Lebanon's 'Captagon King' sentenced to 7 years in jail

Lebanon's 'Captagon King' sentenced to 7 years in jail
Hassan Dekko has denied any involvement in drug trafficking, claiming he worked with the Syrian military.
2 min read
09 December, 2022
Captagon, known as 'poor man's cocaine' has been sweeping the region [Getty images]

A Lebanese court handed a man known as the "Captagon King" a seven-year sentence with hard labour Thursday for producing and trafficking the illegal drug, a judicial source told AFP.

This is the first time a major drug baron is convicted in a captagon case in Lebanon.

Hassan Dekko, a Lebanese-Syrian drug kingpin with high-level political connections in both countries, is accused of once running an empire out of a Lebanese border village in the notoriously lawless Bekaa region.

But Lebanese security forces arrested him in April last year after several major captagon hauls.

"Dekko was handed seven years of hard labour and convicted of manufacturing captagon pills, and smuggling them abroad," said the judicial source.

The Beirut court that issued the verdict is not taking part in a nationwide judges' strike that has paralysed the judiciary since August.

Most of global captagon production originates in Syria, spurring an illegal $10 billion industry, according to estimates drawn from official data by AFP, making the drug the country's largest export by far.

In court documents obtained by AFP, Dekko denied any involvement in drug trafficking, claiming he worked with the Syrian military.

But Lebanese security sources claim that some of the businesses he owns, including a pesticide factory in Jordan, a car dealership in Syria and a fleet of tanker trucks, are common covers for drug lords.

The court found that Dekko was in contact with drug smugglers in Syria and that he asked one of the defendants in the same case to purchase materials used to produce captagon pills.

Dekko previously worked with police intelligence in Lebanon, the court found, leaking information about some captagon shipments smuggled abroad.

But the investigation showed he purposefully failed to inform them about other shipments, the source said.

Twenty-five others, including three of Dekko's brothers, were sentenced to hard labour for life in absentia.

Lebanese authorities have ramped up efforts to counter captagon production and trafficking after backlash from conservative Gulf nations, key markets for shipments of the amphetamine-type narcotic.

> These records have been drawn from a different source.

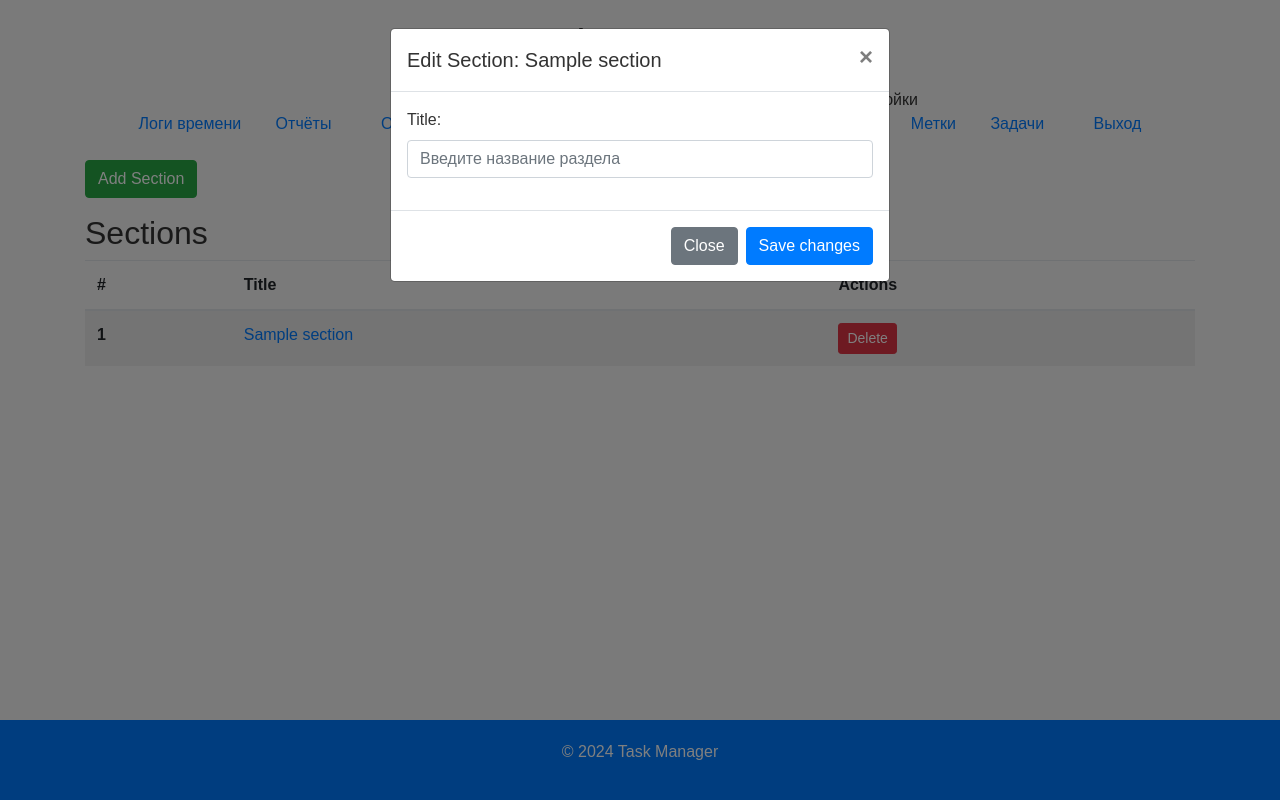
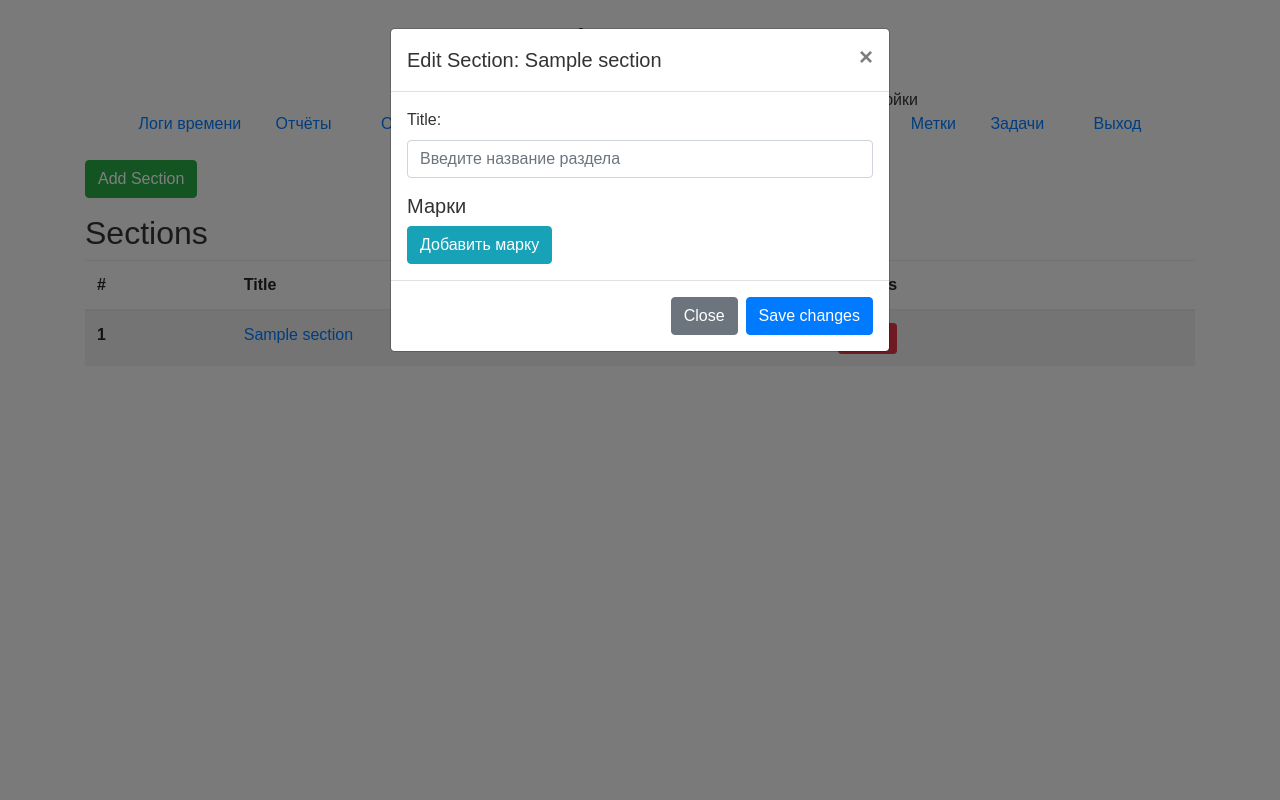
Before and after one commit to JinkoSiz/crm_upi, a Django app: page /sections/ in a window 1280 px wide, after a click that opens the changed part. Run offline with Django 5.2, Linux system fonts and the light colour scheme; a user stored in the database is signed in; tables that the repository leaves empty hold one stand-in row (values such as "Sample post"); some libraries are stand-ins or nearby versions.

Commit message:
Fix for user creation + working on sections

```diff
--- a/task_manager/tasks.py
+++ b/task_manager/tasks.py
@@ -3,7 +3,7 @@ from django.core.mail import send_mail
 from .models import CustomUser
 
 
-@shared_task
+#@shared_task
 def send_invitation_email_task(user_id):
     user = CustomUser.objects.get(pk=user_id)
     send_mail(
--- a/task_manager/templates/task_manager/base.html
+++ b/task_manager/templates/task_manager/base.html
@@ -46,8 +46,5 @@
         {% block content %}
         {% endblock %}
     </main>
-    <footer>
-        <p>&copy; 2024 Task Manager</p>
-    </footer>
 </body>
 </html>
--- a/task_manager/templates/task_manager/sections_list.html
+++ b/task_manager/templates/task_manager/sections_list.html
@@ -80,6 +80,23 @@
                 </div>
                 <div class="modal-body">
                     {{ form.as_p }}
+
+                    <!-- Добавляем блок "Марки" -->
+                    <h5>Марки</h5>
+                    <div id="marks-container">
+                        {% for mark in section_marks %}
+                            <div class="form-group">
+                                <label for="mark-{{ forloop.counter }}">Выберите марку</label>
+                                <select name="marks" id="mark-{{ forloop.counter }}" class="form-control">
+                                    {% for available_mark in available_marks %}
+                                        <option value="{{ available_mark.id }}" {% if available_mark.id == mark.id %}selected{% endif %}>{{ available_mark.title }}</option>
+                                    {% endfor %}
+                                </select>
+                                <button type="button" class="btn btn-danger remove-mark">Удалить</button>
+                            </div>
+                        {% endfor %}
+                    </div>
+                    <button type="button" class="btn btn-info" id="add-mark">Добавить марку</button>
                 </div>
                 <div class="modal-footer">
                     <button type="button" class="btn btn-secondary" data-dismiss="modal">Close</button>
@@ -136,5 +153,25 @@
         // Update the form action URL
         $('#deleteSectionForm').attr('action', '/sections/' + sectionId + '/delete/');
     });
+
+    // Добавление нового поля для выбора марки
+    $('#add-mark').on('click', function () {
+        var newMarkField = `
+            <div class="form-group">
+                <label for="mark-new">Выберите марку</label>
+                <select name="marks" class="form-control">
+                    {% for available_mark in available_marks %}
+                        <option value="{{ available_mark.id }}">{{ available_mark.title }}</option>
+                    {% endfor %}
+                </select>
+                <button type="button" class="btn btn-danger remove-mark">Удалить</button>
+            </div>`;
+        $('#marks-container').append(newMarkField);
+    });
+
+    // Удаление поля марки
+    $(document).on('click', '.remove-mark', function () {
+        $(this).closest('.form-group').remove();
+    });
 </script>
 {% endblock %}
--- a/task_manager/templates/task_manager/users_list.html
+++ b/task_manager/templates/task_manager/users_list.html
@@ -189,6 +189,9 @@
     modal.find('#id_department').val(row.find('[data-department]').data('department'));
     modal.find('#id_role').val(row.find('[data-role]').data('role'));
     modal.find('#id_status').val(row.find('[data-status]').data('status'));
+
+    // Update the reset password button link
+    modal.find('.btn-warning').attr('href', '/users/' + userId + '/reset-password');
     });
 
     // Handle Delete User modal display
--- a/task_manager/views.py
+++ b/task_manager/views.py
@@ -10,7 +10,7 @@ from django.utils.crypto import get_random_string
 from django.core.mail import send_mail
 from django.contrib.auth.models import UserManager
 from .models import Department, ProjectStatus, Role, CustomUser, Project, ProjectBuilding, ProjectSection, Building, \
-    Section
+    Section, Mark, SectionMark
 from .forms import DepartmentForm, RoleForm, CustomUserCreationForm, CustomUserChangeForm, ProjectForm, \
     ProjectBuildingForm, ProjectSectionForm, SectionForm
 from django.db.models import Q
@@ -176,12 +176,8 @@ def createUser(request):
     if request.method == 'POST':
         form = CustomUserCreationForm(request.POST, request.FILES)
         if form.is_valid():
-            with transaction.atomic():
-                user = form.save()
-                cache.delete('user_list')  # Очищаем кэш
-
-                # Отправка приглашения в фоновом режиме
-                send_invitation_email_task.delay(user.pk)
+            user = form.save()
+            cache.delete('user_list')  # Очищаем кэш
 
             return redirect('user-list')
     else:
@@ -485,9 +481,14 @@ def building_delete(request, building_id):
 @admin_required(login_url='login')
 def section(request):
     sections = Section.objects.all()
+    available_marks = Mark.objects.all()  # Получаем все доступные марки
     form = SectionForm()
 
-    return render(request, 'task_manager/sections_list.html', {'sections': sections, 'form': form})
+    return render(request, 'task_manager/sections_list.html', {
+        'sections': sections,
+        'form': form,
+        'available_marks': available_marks  # Передаем доступные марки в контекст
+    })
 
 
 def createSection(request):
@@ -504,15 +505,32 @@ def createSection(request):
 
 def updateSection(request, pk):
     section = get_object_or_404(Section, pk=pk)
-    form = SectionForm(instance=section)
+    available_marks = Mark.objects.all()  # Все доступные марки
+    section_marks = SectionMark.objects.filter(section=section)  # Марки, связанные с секцией
 
     if request.method == 'POST':
         form = SectionForm(request.POST, instance=section)
         if form.is_valid():
             form.save()
+
+            # Обновляем марки для секции
+            marks = request.POST.getlist('marks')  # Получаем выбранные ID марок из формы
+            SectionMark.objects.filter(section=section).delete()  # Удаляем старые марки
+
+            for mark_id in marks:
+                mark = Mark.objects.get(id=mark_id)
+                SectionMark.objects.create(section=section, mark=mark)  # Создаем новые связи
+
             return redirect('section-list')
+    else:
+        form = SectionForm(instance=section)
 
-    return render(request, 'task_manager/section_form.html', {'form': form, 'section': section})
+    return render(request, 'task_manager/section_form.html', {
+        'form': form,
+        'section': section,
+        'available_marks': available_marks,
+        'section_marks': section_marks,
+    })
 
 
 def deleteSection(request, pk):
```
Also changed, not shown: task_manager/admin.py (+17 -1 lines), task_manager/models.py (line endings or trailing spaces). Lines whose indentation alone changed are shown as unchanged.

Saudi Arabia is the largest market for captagon, a versatile drug popular among the partying elite but also used for weight loss and by students working several jobs.